Work required => Please restate the records that follow exactly, skipping their images.

Material for the task =>
------------
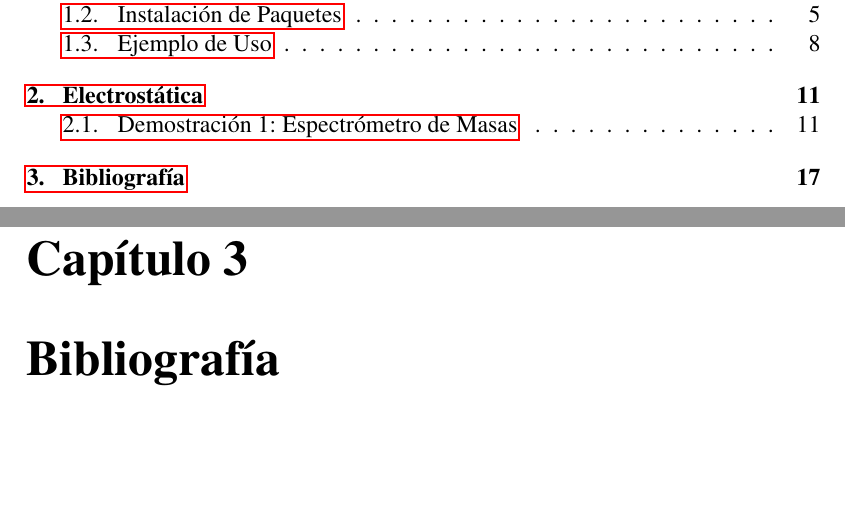
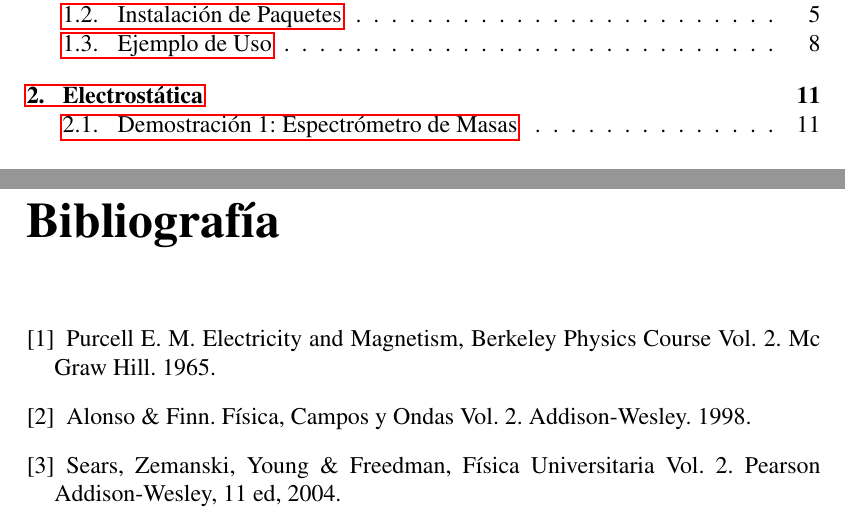
Before and after one commit to sbustamante/Computacional-Campos, a LaTeX book (guia/Guia_ElectricidadMagnetismo.tex): two parts of pages 3 and 17 of 17, joined at a grey line, cut so that both start at the same text, the shorter picture padded with empty space. Compiled offline with pdfLaTeX.

```diff
--- a/guia/Guia_ElectricidadMagnetismo.tex
+++ b/guia/Guia_ElectricidadMagnetismo.tex
@@ -53,5 +53,13 @@
 %#########################################################################
 
 
-\chapter{Bibliografía}
+\begin{thebibliography}{}
+\bibitem[1]{purcell} Purcell E. M. Electricity and Magnetism, Berkeley
+Physics Course Vol. 2. Mc Graw Hill. 1965.
+\bibitem[2]{finn} Alonso \& Finn. Física, Campos y Ondas Vol. 2. Addison-Wesley.
+1998.
+\bibitem[3]{sears} Sears, Zemanski, Young \& Freedman, Física Universitaria Vol. 2.
+Pearson Addison-Wesley, 11 ed, 2004.
+\end{thebibliography}
+
 \end{document}
```
Also changed, not shown: codigos/demo2_02.py (+3 -3 lines), guia/Guia_ElectricidadMagnetismo.pdf, guia/pictures/demo2_02(2).pdf (added), guia/pictures/demo2_02.pdf.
------------
Written response =>
Before and after one commit to sbustamante/Computacional-Campos, a LaTeX book (guia/Guia_ElectricidadMagnetismo.tex): two parts of pages 3 and 17 of 17, joined at a grey line, cut so that both start at the same text, the shorter picture padded with empty space. Compiled offline with pdfLaTeX.

```diff
--- a/guia/Guia_ElectricidadMagnetismo.tex
+++ b/guia/Guia_ElectricidadMagnetismo.tex
@@ -53,5 +53,13 @@
 %#########################################################################
 
 
-\chapter{Bibliografía}
+\begin{thebibliography}{}
+\bibitem[1]{purcell} Purcell E. M. Electricity and Magnetism, Berkeley
+Physics Course Vol. 2. Mc Graw Hill. 1965.
+\bibitem[2]{finn} Alonso \& Finn. Física, Campos y Ondas Vol. 2. Addison-Wesley.
+1998.
+\bibitem[3]{sears} Sears, Zemanski, Young \& Freedman, Física Universitaria Vol. 2.
+Pearson Addison-Wesley, 11 ed, 2004.
+\end{thebibliography}
+
 \end{document}
```
Also changed, not shown: codigos/demo2_02.py (+3 -3 lines), guia/Guia_ElectricidadMagnetismo.pdf, guia/pictures/demo2_02(2).pdf (added), guia/pictures/demo2_02.pdf.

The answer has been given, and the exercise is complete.